Without Planned Parenthood in Pueblo, those seeking abortions travel


While several Colorado cities are expected to become destinations for people seeking abortions, Puebloans remain 50 miles from the next planned parenthood.

Unlike states that ban or are expected to ban abortion, Pueblo’s lack of abortion services has little to do with the Supreme Court’s June 24 decision.

In 2015, Pueblo’s Planned Parenthood location, 955 US 50 West, was forced to close after the building was sold to a new owner, Pueblo Galleria LLC., which refused to renew the lease, according to an article by Pueblo Chieftain from January 2015. After the sexual health organizations’ forced flight from the city, Pueblo was without abortion services.

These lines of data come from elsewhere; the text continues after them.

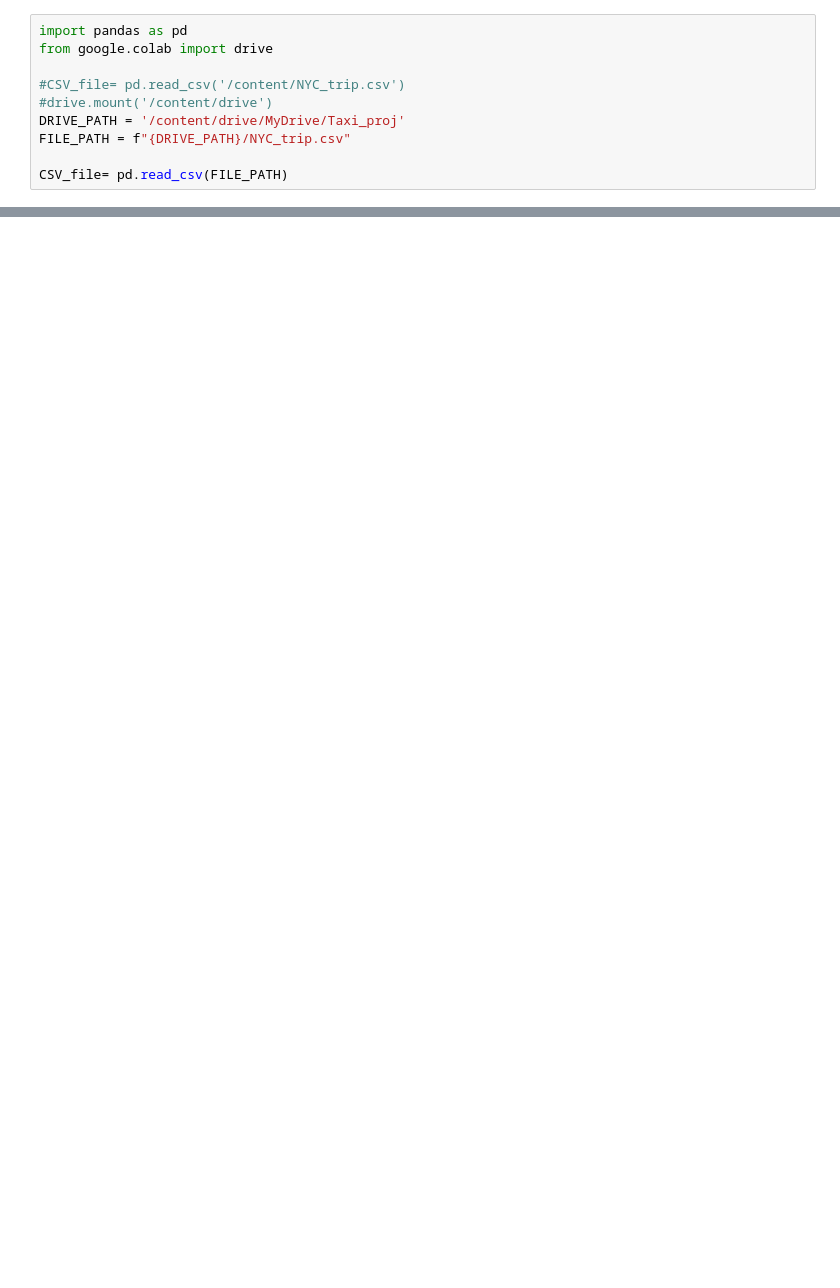
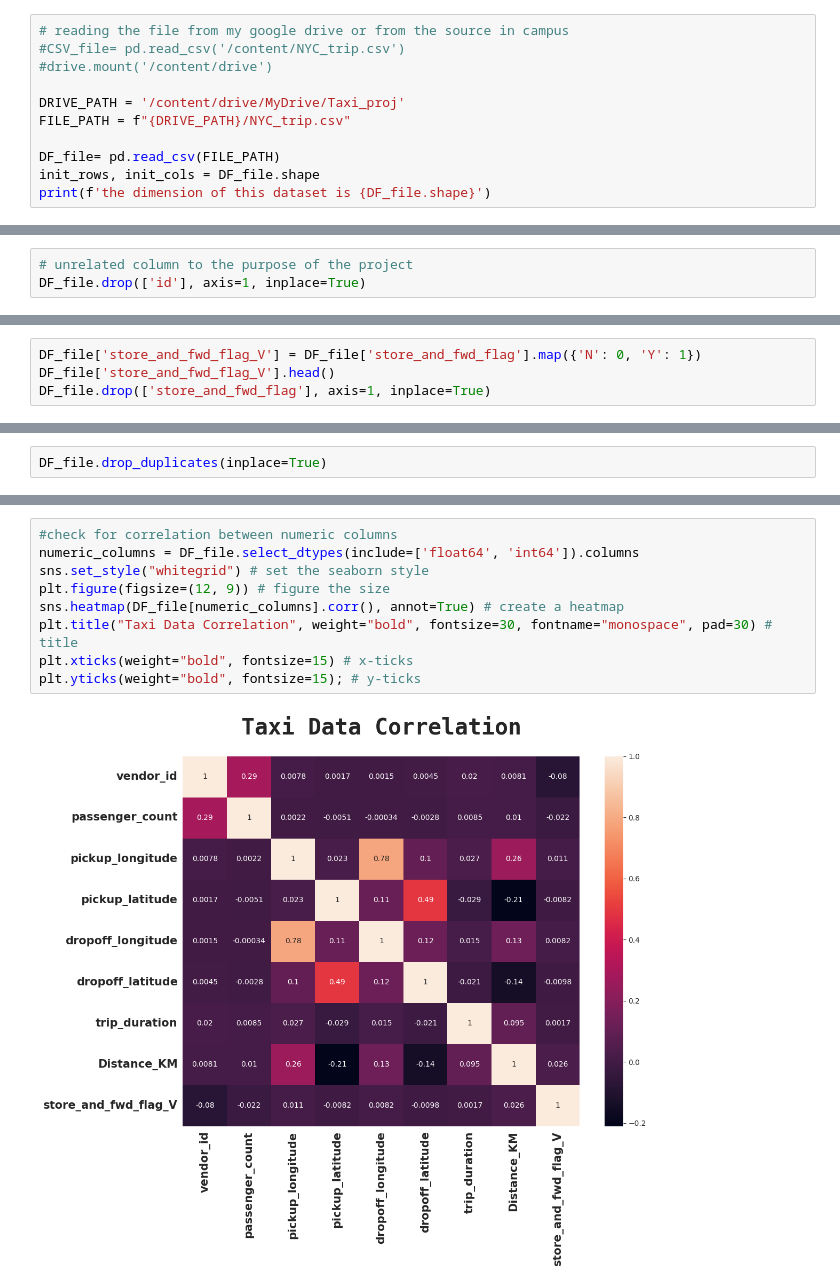
Before and after one commit to wasimshoman/NY_Taxi, a Jupyter notebook: Main.ipynb, the cells around one changed output, grey strips where cells are left out. Drawn from its saved outputs; the diff is of its cells as text; blank space fills up the shorter version.

```diff
--- a/Main.ipynb
+++ b/Main.ipynb
@@ -3,10 +18,11 @@
 # %%
-import pandas as pd
-from google.colab import drive
-
+# reading the file from my google drive or from the source in campus
 #CSV_file= pd.read_csv('/content/NYC_trip.csv')
 #drive.mount('/content/drive')
+
 DRIVE_PATH = '/content/drive/MyDrive/Taxi_proj'
 FILE_PATH = f"{DRIVE_PATH}/NYC_trip.csv"
 
-CSV_file= pd.read_csv(FILE_PATH)
+DF_file= pd.read_csv(FILE_PATH)
+init_rows, init_cols = DF_file.shape
+print(f'the dimension of this dataset is {DF_file.shape}')
@@ -21,0 +77,3 @@ CSC_file.head()
+# %%
+# unrelated column to the purpose of the project
+DF_file.drop(['id'], axis=1, inplace=True)
@@ -21,0 +203,4 @@ CSC_file.head()
+# %%
+DF_file['store_and_fwd_flag_V'] = DF_file['store_and_fwd_flag'].map({'N': 0, 'Y': 1})
+DF_file['store_and_fwd_flag_V'].head()
+DF_file.drop(['store_and_fwd_flag'], axis=1, inplace=True)
@@ -21,0 +214,2 @@ CSC_file.head()
+# %%
+DF_file.drop_duplicates(inplace=True)
@@ -21,0 +233,11 @@ CSC_file.head()
+# %%
+#check for correlation between numeric columns
+numeric_columns = DF_file.select_dtypes(include=['float64', 'int64']).columns
+sns.set_style("whitegrid") # set the seaborn style
+plt.figure(figsize=(12, 9)) # figure the size
+sns.heatmap(DF_file[numeric_columns].corr(), annot=True) # create a heatmap
+plt.title("Taxi Data Correlation", weight="bold", fontsize=30, fontname="monospace", pad=30) # title
+plt.xticks(weight="bold", fontsize=15) # x-ticks
+plt.yticks(weight="bold", fontsize=15); # y-ticks
+# %% [output]
+[figure, added]
```
Also changed, not shown: parts of 53 cells of this notebook.
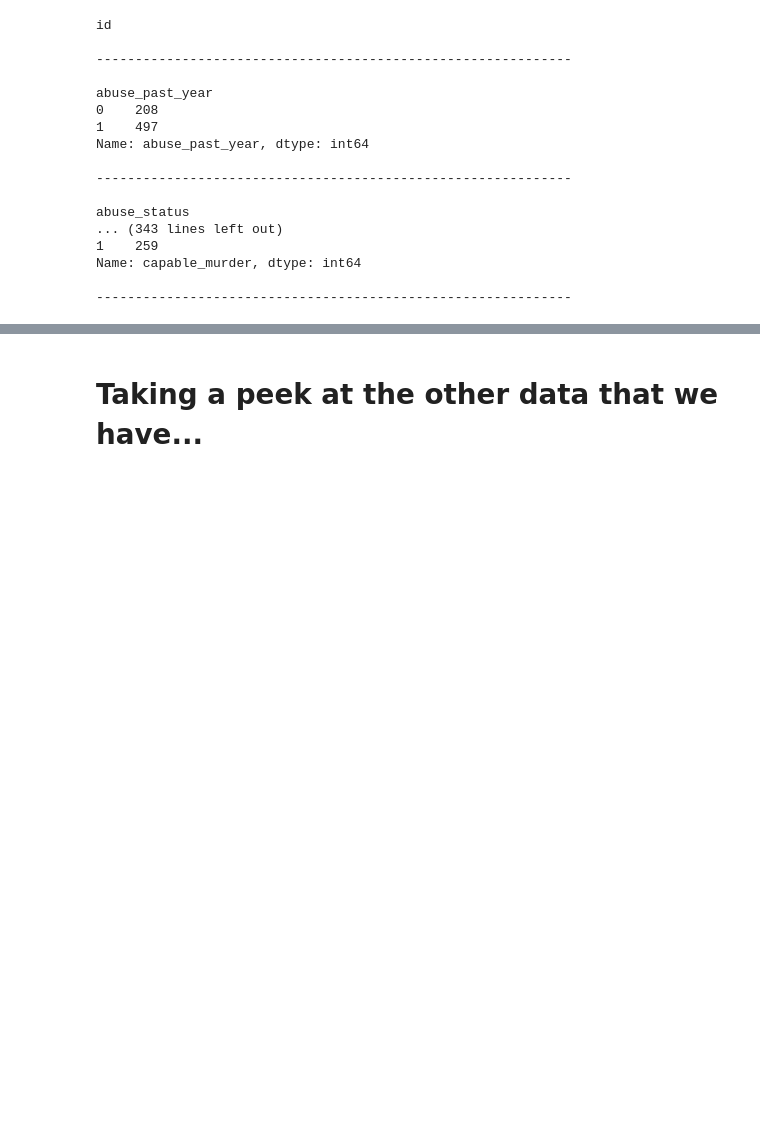
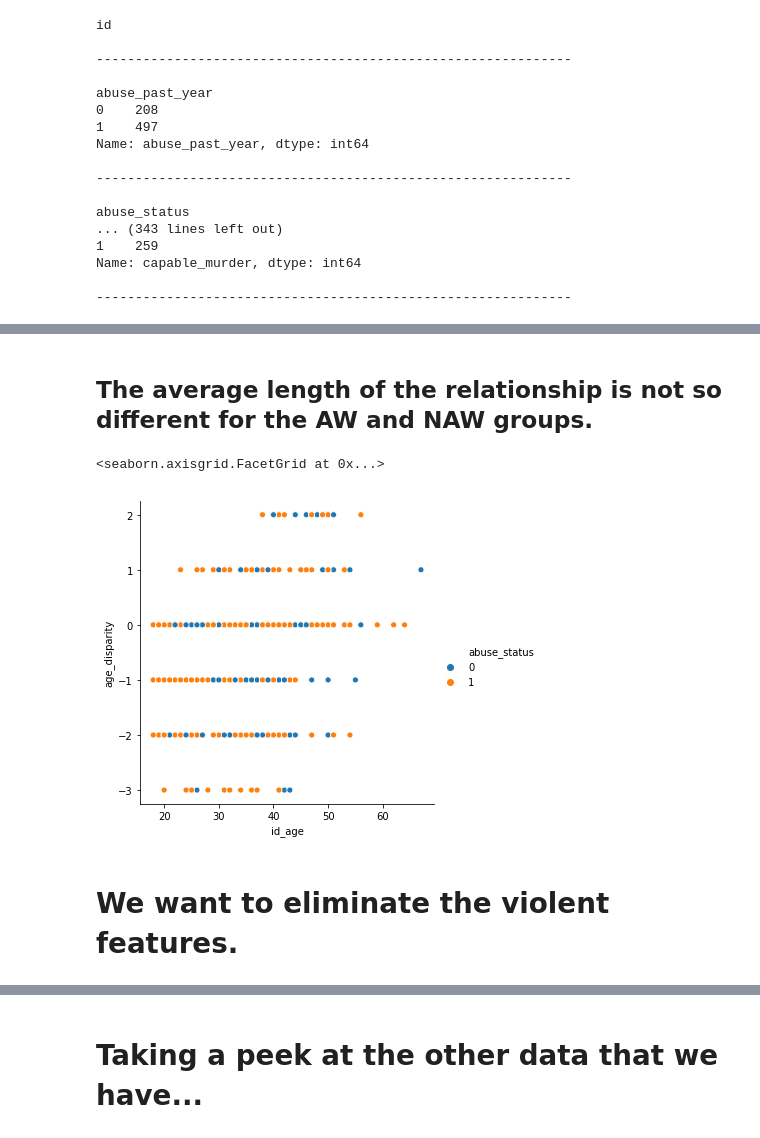
Before and after one commit to codeup-capstone-one/domestic-violence, a Jupyter notebook: jesse_dvproject.ipynb, the cells around one changed output, grey strips where cells are left out. Cells and saved outputs as stored; diff of their text form; code cells hidden in the pictures; blank space fills up the shorter version.

```diff
--- a/jesse_dvproject.ipynb
+++ b/jesse_dvproject.ipynb
@@ -193,0 +384,7 @@ Name: capable_murder, dtype: int64
+# %% [markdown]
+## The average length of the relationship is not so different for the AW and NAW groups.
+# %%
+sns.relplot(x='id_age', y='age_disparity', data=dfa, hue='abuse_status')
+# %% [output]
+<seaborn.axisgrid.FacetGrid at 0x...>
+[figure, added]
@@ -193,0 +396,2 @@ Name: capable_murder, dtype: int64
+# %% [markdown]
+# We want to eliminate the violent features.
```
Also changed, not shown: parts of 30 cells of this notebook.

An agent at Pueblo Galleria LLC. was contacted by the chief about this item but did not comment on why the lease was not renewed

According to Adrienne Mansanares, President and CEO of Planned Parenthood of the Rocky Mountains, forced relocations of Planned Parenthood care centers can occur for a variety of reasons. There have been instances where locations have been relocated due to opposition from surrounding businesses and landlords alike.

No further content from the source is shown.